*ACTIVITY*:
Only the words of the entries are wanted, repeated exactly and without images.

------ SUPPLIED RECORDS ------

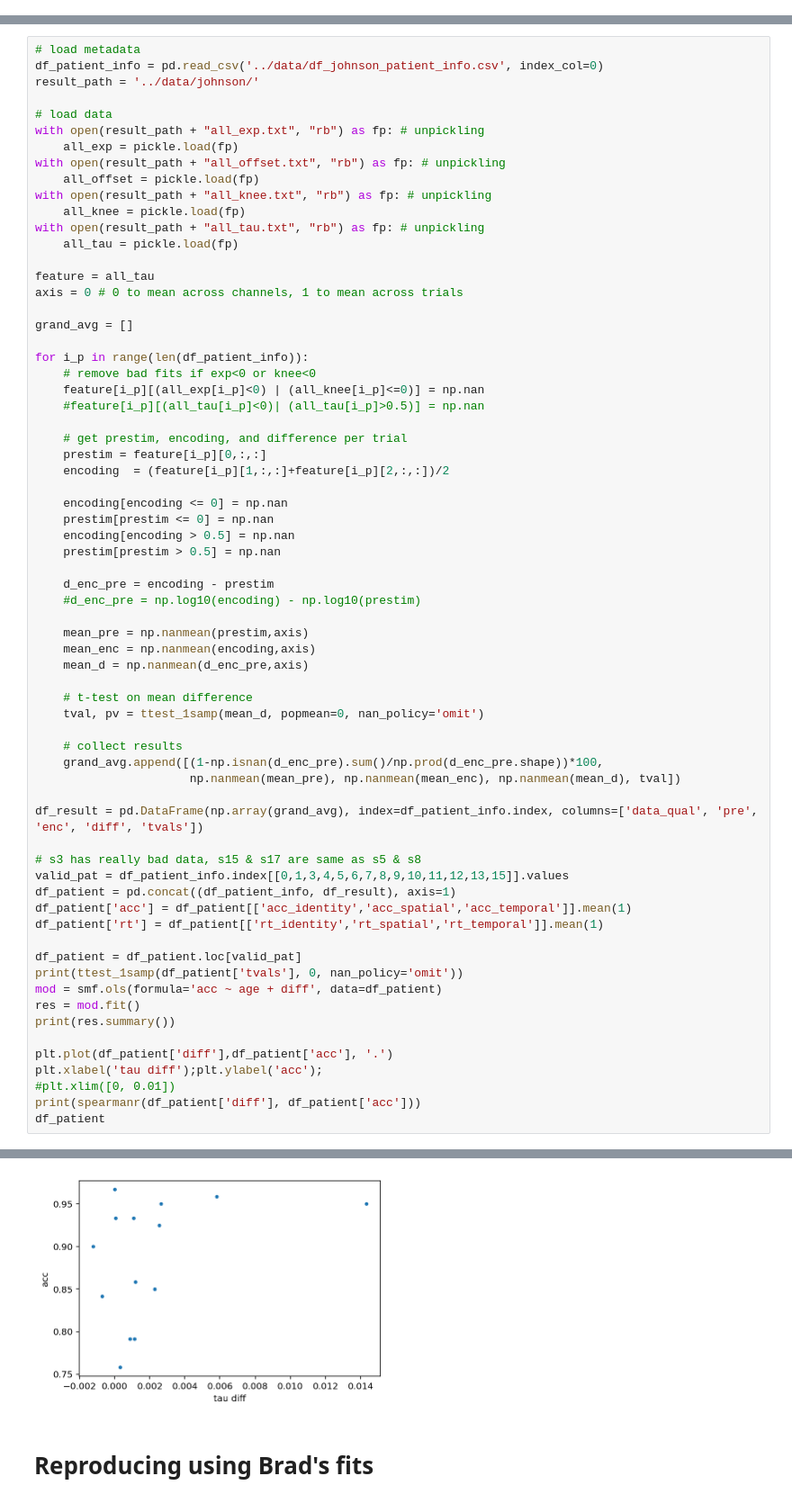
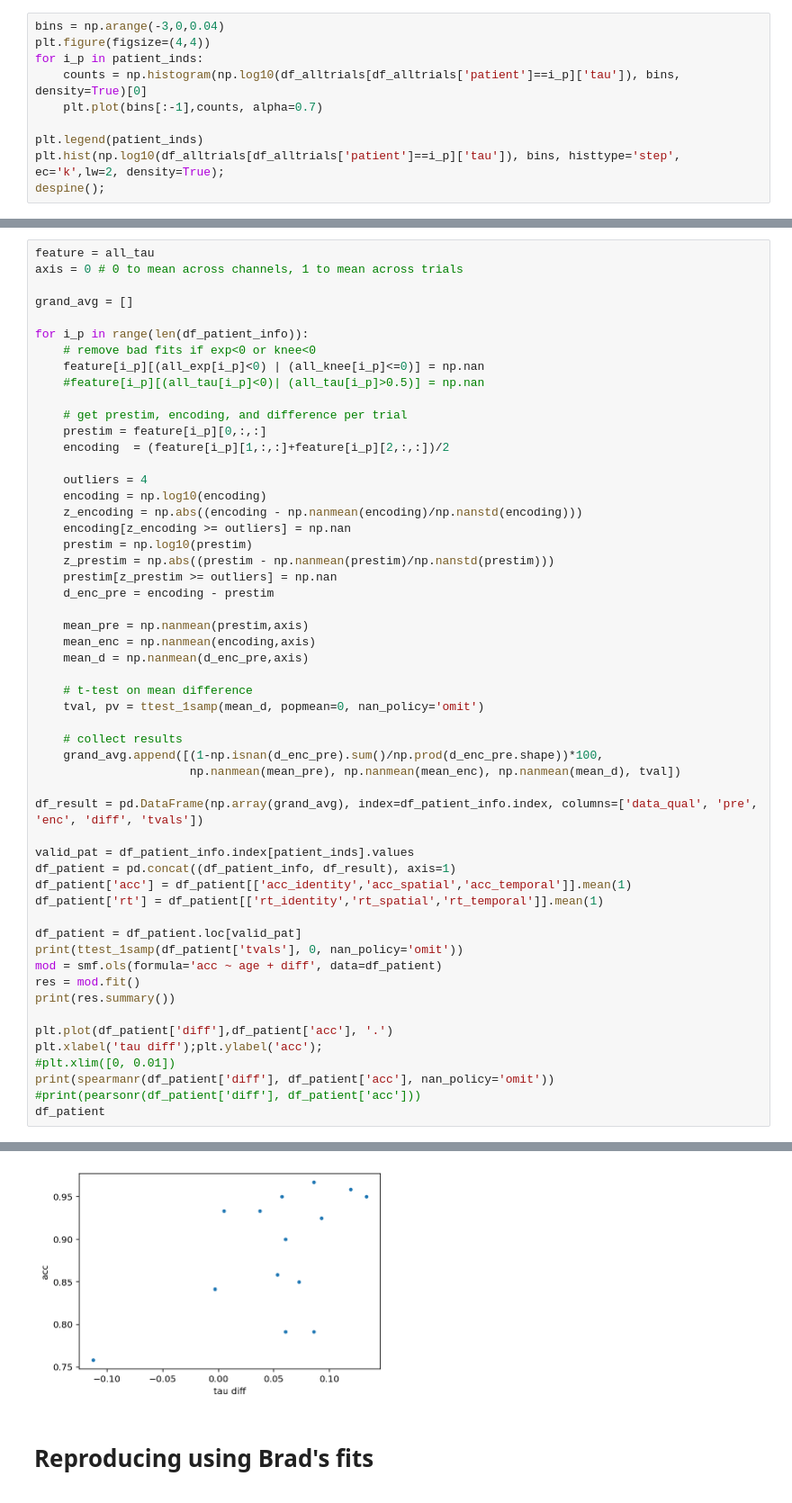
Before and after one commit to rdgao/field-echos, a Jupyter notebook: notebooks/viz_johnson_wm.ipynb, the cells around one changed output, grey strips where cells are left out. Shown at 90% size. Cells and saved outputs as stored; diff of their text form.

Commit message:
comparing population vs. per-subject outlier removal

```diff
--- a/notebooks/viz_johnson_wm.ipynb
+++ b/notebooks/viz_johnson_wm.ipynb
@@ -29,0 +156,10 @@ import echo_utils
+# %%
+bins = np.arange(-3,0,0.04)
+plt.figure(figsize=(4,4))
+for i_p in patient_inds:
+    counts = np.histogram(np.log10(df_alltrials[df_alltrials['patient']==i_p]['tau']), bins, density=True)[0]
+    plt.plot(bins[:-1],counts, alpha=0.7)
+
+plt.legend(patient_inds)
+plt.hist(np.log10(df_alltrials[df_alltrials['patient']==i_p]['tau']), bins, histtype='step', ec='k',lw=2, density=True);
+despine();
@@ -30,18 +170,4 @@ import echo_utils
 # %%
-# load metadata
-df_patient_info = pd.read_csv('../data/df_johnson_patient_info.csv', index_col=0)
-result_path = '../data/johnson/'
-
-# load data
-with open(result_path + "all_exp.txt", "rb") as fp: # unpickling
-    all_exp = pickle.load(fp)
-with open(result_path + "all_offset.txt", "rb") as fp: # unpickling
-    all_offset = pickle.load(fp)
-with open(result_path + "all_knee.txt", "rb") as fp: # unpickling
-    all_knee = pickle.load(fp)
-with open(result_path + "all_tau.txt", "rb") as fp: # unpickling
-    all_tau = pickle.load(fp)
-
 feature = all_tau
 axis = 0 # 0 to mean across channels, 1 to mean across trials
 
@@ -56,13 +182,14 @@ for i_p in range(len(df_patient_info)):
     prestim = feature[i_p][0,:,:]
     encoding  = (feature[i_p][1,:,:]+feature[i_p][2,:,:])/2
 
-    encoding[encoding <= 0] = np.nan
-    prestim[prestim <= 0] = np.nan
-    encoding[encoding > 0.5] = np.nan
-    prestim[prestim > 0.5] = np.nan
-
+    outliers = 4
+    encoding = np.log10(encoding)
+    z_encoding = np.abs((encoding - np.nanmean(encoding)/np.nanstd(encoding)))
+    encoding[z_encoding >= outliers] = np.nan
+    prestim = np.log10(prestim)
+    z_prestim = np.abs((prestim - np.nanmean(prestim)/np.nanstd(prestim)))
+    prestim[z_prestim >= outliers] = np.nan
     d_enc_pre = encoding - prestim
-    #d_enc_pre = np.log10(encoding) - np.log10(prestim)
 
     mean_pre = np.nanmean(prestim,axis)
     mean_enc = np.nanmean(encoding,axis)
@@ -77,8 +204,7 @@ for i_p in range(len(df_patient_info)):
 
 df_result = pd.DataFrame(np.array(grand_avg), index=df_patient_info.index, columns=['data_qual', 'pre', 'enc', 'diff', 'tvals'])
 
-# s3 has really bad data, s15 & s17 are same as s5 & s8
-valid_pat = df_patient_info.index[[0,1,3,4,5,6,7,8,9,10,11,12,13,15]].values
+valid_pat = df_patient_info.index[patient_inds].values
 df_patient = pd.concat((df_patient_info, df_result), axis=1)
 df_patient['acc'] = df_patient[['acc_identity','acc_spatial','acc_temporal']].mean(1)
 df_patient['rt'] = df_patient[['rt_identity','rt_spatial','rt_temporal']].mean(1)
@@ -92,6 +218,7 @@ print(res.summary())
 plt.plot(df_patient['diff'],df_patient['acc'], '.')
 plt.xlabel('tau diff');plt.ylabel('acc');
 #plt.xlim([0, 0.01])
-print(spearmanr(df_patient['diff'], df_patient['acc']))
+print(spearmanr(df_patient['diff'], df_patient['acc'], nan_policy='omit'))
+#print(pearsonr(df_patient['diff'], df_patient['acc']))
 df_patient
 # %% [output]
@@ -115,20 +242,20 @@ SpearmanrResult(correlation=0.32635239159079854, pvalue=0.2547941904526401)
 |  | age | sex | acc_identity | acc_spatial | acc_temporal | rt_identity | rt_spatial | rt_temporal | ... |
 | patient |  |  |  |  |  |  |  |  | ... |
 | s1 | 33.0 | F | 0.900 | 0.950 | 0.850 | 1947.968750 | 1844.540541 | 1556.852941 | ... |
 | s2 | 50.0 | M | 0.950 | 0.975 | 0.975 | 1155.111111 | 1092.236842 | 1169.378378 | ... |
 | s4 | 31.0 | M | 0.925 | 0.925 | 0.950 | 1562.411765 | 1740.277778 | 2069.567568 | ... |
 | s5 | 22.0 | M | 0.825 | 0.800 | 0.750 | 3174.531250 | 2535.322581 | 3142.178571 | ... |
 | s6 | 31.0 | M | 0.925 | 1.000 | 0.925 | 1685.702703 | 962.925000 | 1088.351351 | ... |
 | s7 | 34.0 | M | 0.900 | 1.000 | 0.975 | 779.371429 | 740.131579 | 647.594595 | ... |
 | s8 | 27.0 | M | 0.900 | 0.975 | 0.975 | 1469.166667 | 1037.076923 | 989.282051 | ... |
 | s9 | 34.0 | F | 0.875 | 0.825 | 0.825 | 1700.057143 | 1308.848485 | 1797.484848 | ... |
 | s10 | 42.0 | M | 0.875 | 0.975 | 0.925 | 869.800000 | 661.297297 | 811.352941 | ... |
 | s11 | 23.0 | F | 0.825 | 0.900 | 0.825 | 1942.000000 | 1129.400000 | 1441.931034 | ... |
 | s12 | 24.5 | M | 0.875 | 0.875 | 0.625 | 2461.942857 | 1291.000000 | 1472.960000 | ... |
 | s13 | 23.0 | F | 0.850 | 0.825 | 0.900 | 887.750000 | 867.718750 | 798.058824 | ... |
 | s14 | 32.0 | F | 0.850 | 0.975 | 0.975 | 1109.566667 | 946.868421 | 985.000000 | ... |
 | s16 | 26.0 | M | 0.825 | 0.775 | 0.675 | 2964.900000 | 2610.600000 | 2439.725000 | ... |
-[figure, old version]
+[figure, new version]
 # %% [markdown]
 # Reproducing using Brad's fits
 # %%
```
Also changed, not shown: parts of 8 cells of this notebook, 1 other file.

------

*OUTPUT FOR THIS EXERCISE*:
Before and after one commit to rdgao/field-echos, a Jupyter notebook: notebooks/viz_johnson_wm.ipynb, the cells around one changed output, grey strips where cells are left out. Shown at 90% size. Cells and saved outputs as stored; diff of their text form.

Commit message:
comparing population vs. per-subject outlier removal

```diff
--- a/notebooks/viz_johnson_wm.ipynb
+++ b/notebooks/viz_johnson_wm.ipynb
@@ -29,0 +156,10 @@ import echo_utils
+# %%
+bins = np.arange(-3,0,0.04)
+plt.figure(figsize=(4,4))
+for i_p in patient_inds:
+    counts = np.histogram(np.log10(df_alltrials[df_alltrials['patient']==i_p]['tau']), bins, density=True)[0]
+    plt.plot(bins[:-1],counts, alpha=0.7)
+
+plt.legend(patient_inds)
+plt.hist(np.log10(df_alltrials[df_alltrials['patient']==i_p]['tau']), bins, histtype='step', ec='k',lw=2, density=True);
+despine();
@@ -30,18 +170,4 @@ import echo_utils
 # %%
-# load metadata
-df_patient_info = pd.read_csv('../data/df_johnson_patient_info.csv', index_col=0)
-result_path = '../data/johnson/'
-
-# load data
-with open(result_path + "all_exp.txt", "rb") as fp: # unpickling
-    all_exp = pickle.load(fp)
-with open(result_path + "all_offset.txt", "rb") as fp: # unpickling
-    all_offset = pickle.load(fp)
-with open(result_path + "all_knee.txt", "rb") as fp: # unpickling
-    all_knee = pickle.load(fp)
-with open(result_path + "all_tau.txt", "rb") as fp: # unpickling
-    all_tau = pickle.load(fp)
-
 feature = all_tau
 axis = 0 # 0 to mean across channels, 1 to mean across trials
 
@@ -56,13 +182,14 @@ for i_p in range(len(df_patient_info)):
     prestim = feature[i_p][0,:,:]
     encoding  = (feature[i_p][1,:,:]+feature[i_p][2,:,:])/2
 
-    encoding[encoding <= 0] = np.nan
-    prestim[prestim <= 0] = np.nan
-    encoding[encoding > 0.5] = np.nan
-    prestim[prestim > 0.5] = np.nan
-
+    outliers = 4
+    encoding = np.log10(encoding)
+    z_encoding = np.abs((encoding - np.nanmean(encoding)/np.nanstd(encoding)))
+    encoding[z_encoding >= outliers] = np.nan
+    prestim = np.log10(prestim)
+    z_prestim = np.abs((prestim - np.nanmean(prestim)/np.nanstd(prestim)))
+    prestim[z_prestim >= outliers] = np.nan
     d_enc_pre = encoding - prestim
-    #d_enc_pre = np.log10(encoding) - np.log10(prestim)
 
     mean_pre = np.nanmean(prestim,axis)
     mean_enc = np.nanmean(encoding,axis)
@@ -77,8 +204,7 @@ for i_p in range(len(df_patient_info)):
 
 df_result = pd.DataFrame(np.array(grand_avg), index=df_patient_info.index, columns=['data_qual', 'pre', 'enc', 'diff', 'tvals'])
 
-# s3 has really bad data, s15 & s17 are same as s5 & s8
-valid_pat = df_patient_info.index[[0,1,3,4,5,6,7,8,9,10,11,12,13,15]].values
+valid_pat = df_patient_info.index[patient_inds].values
 df_patient = pd.concat((df_patient_info, df_result), axis=1)
 df_patient['acc'] = df_patient[['acc_identity','acc_spatial','acc_temporal']].mean(1)
 df_patient['rt'] = df_patient[['rt_identity','rt_spatial','rt_temporal']].mean(1)
@@ -92,6 +218,7 @@ print(res.summary())
 plt.plot(df_patient['diff'],df_patient['acc'], '.')
 plt.xlabel('tau diff');plt.ylabel('acc');
 #plt.xlim([0, 0.01])
-print(spearmanr(df_patient['diff'], df_patient['acc']))
+print(spearmanr(df_patient['diff'], df_patient['acc'], nan_policy='omit'))
+#print(pearsonr(df_patient['diff'], df_patient['acc']))
 df_patient
 # %% [output]
@@ -115,20 +242,20 @@ SpearmanrResult(correlation=0.32635239159079854, pvalue=0.2547941904526401)
 |  | age | sex | acc_identity | acc_spatial | acc_temporal | rt_identity | rt_spatial | rt_temporal | ... |
 | patient |  |  |  |  |  |  |  |  | ... |
 | s1 | 33.0 | F | 0.900 | 0.950 | 0.850 | 1947.968750 | 1844.540541 | 1556.852941 | ... |
 | s2 | 50.0 | M | 0.950 | 0.975 | 0.975 | 1155.111111 | 1092.236842 | 1169.378378 | ... |
 | s4 | 31.0 | M | 0.925 | 0.925 | 0.950 | 1562.411765 | 1740.277778 | 2069.567568 | ... |
 | s5 | 22.0 | M | 0.825 | 0.800 | 0.750 | 3174.531250 | 2535.322581 | 3142.178571 | ... |
 | s6 | 31.0 | M | 0.925 | 1.000 | 0.925 | 1685.702703 | 962.925000 | 1088.351351 | ... |
 | s7 | 34.0 | M | 0.900 | 1.000 | 0.975 | 779.371429 | 740.131579 | 647.594595 | ... |
 | s8 | 27.0 | M | 0.900 | 0.975 | 0.975 | 1469.166667 | 1037.076923 | 989.282051 | ... |
 | s9 | 34.0 | F | 0.875 | 0.825 | 0.825 | 1700.057143 | 1308.848485 | 1797.484848 | ... |
 | s10 | 42.0 | M | 0.875 | 0.975 | 0.925 | 869.800000 | 661.297297 | 811.352941 | ... |
 | s11 | 23.0 | F | 0.825 | 0.900 | 0.825 | 1942.000000 | 1129.400000 | 1441.931034 | ... |
 | s12 | 24.5 | M | 0.875 | 0.875 | 0.625 | 2461.942857 | 1291.000000 | 1472.960000 | ... |
 | s13 | 23.0 | F | 0.850 | 0.825 | 0.900 | 887.750000 | 867.718750 | 798.058824 | ... |
 | s14 | 32.0 | F | 0.850 | 0.975 | 0.975 | 1109.566667 | 946.868421 | 985.000000 | ... |
 | s16 | 26.0 | M | 0.825 | 0.775 | 0.675 | 2964.900000 | 2610.600000 | 2439.725000 | ... |
-[figure, old version]
+[figure, new version]
 # %% [markdown]
 # Reproducing using Brad's fits
 # %%
```
Also changed, not shown: parts of 8 cells of this notebook, 1 other file.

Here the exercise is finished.